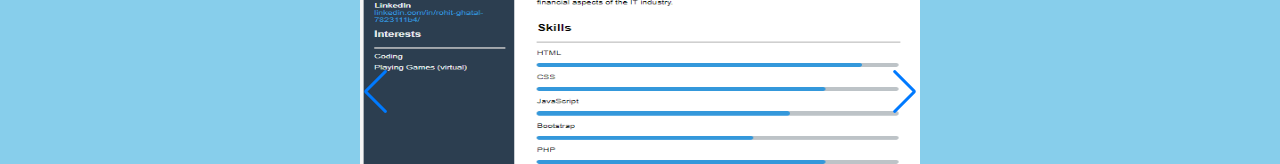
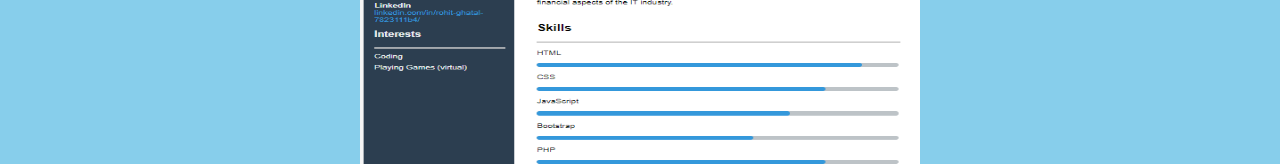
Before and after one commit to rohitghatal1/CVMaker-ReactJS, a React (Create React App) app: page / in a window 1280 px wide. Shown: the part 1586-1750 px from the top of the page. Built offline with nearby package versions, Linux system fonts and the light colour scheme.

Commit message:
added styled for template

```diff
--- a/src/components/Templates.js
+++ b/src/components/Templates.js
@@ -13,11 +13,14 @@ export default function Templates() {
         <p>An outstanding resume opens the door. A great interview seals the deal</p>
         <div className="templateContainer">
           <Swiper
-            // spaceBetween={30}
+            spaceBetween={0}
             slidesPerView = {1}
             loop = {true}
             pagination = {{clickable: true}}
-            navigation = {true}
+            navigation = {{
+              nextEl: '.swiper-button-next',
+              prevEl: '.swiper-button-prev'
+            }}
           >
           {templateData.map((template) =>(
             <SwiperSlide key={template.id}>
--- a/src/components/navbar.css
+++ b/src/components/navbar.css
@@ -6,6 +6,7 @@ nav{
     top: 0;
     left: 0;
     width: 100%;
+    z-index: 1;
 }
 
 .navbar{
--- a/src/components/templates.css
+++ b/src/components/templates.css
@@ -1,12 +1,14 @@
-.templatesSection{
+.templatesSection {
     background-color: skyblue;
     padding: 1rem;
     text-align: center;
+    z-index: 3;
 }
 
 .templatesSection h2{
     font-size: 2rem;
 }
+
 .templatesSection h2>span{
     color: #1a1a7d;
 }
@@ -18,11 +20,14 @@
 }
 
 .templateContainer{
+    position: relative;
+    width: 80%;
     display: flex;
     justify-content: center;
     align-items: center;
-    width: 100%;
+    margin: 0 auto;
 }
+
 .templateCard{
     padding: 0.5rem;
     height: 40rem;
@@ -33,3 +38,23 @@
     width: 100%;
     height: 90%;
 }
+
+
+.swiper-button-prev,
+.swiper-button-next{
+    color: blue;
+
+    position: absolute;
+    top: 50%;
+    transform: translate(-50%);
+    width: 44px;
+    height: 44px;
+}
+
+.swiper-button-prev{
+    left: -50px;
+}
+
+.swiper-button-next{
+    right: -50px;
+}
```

· · ·

From the data above, copy every line where "templatesSection" appears.

-.templatesSection{
+.templatesSection {
 .templatesSection h2{
 .templatesSection h2>span{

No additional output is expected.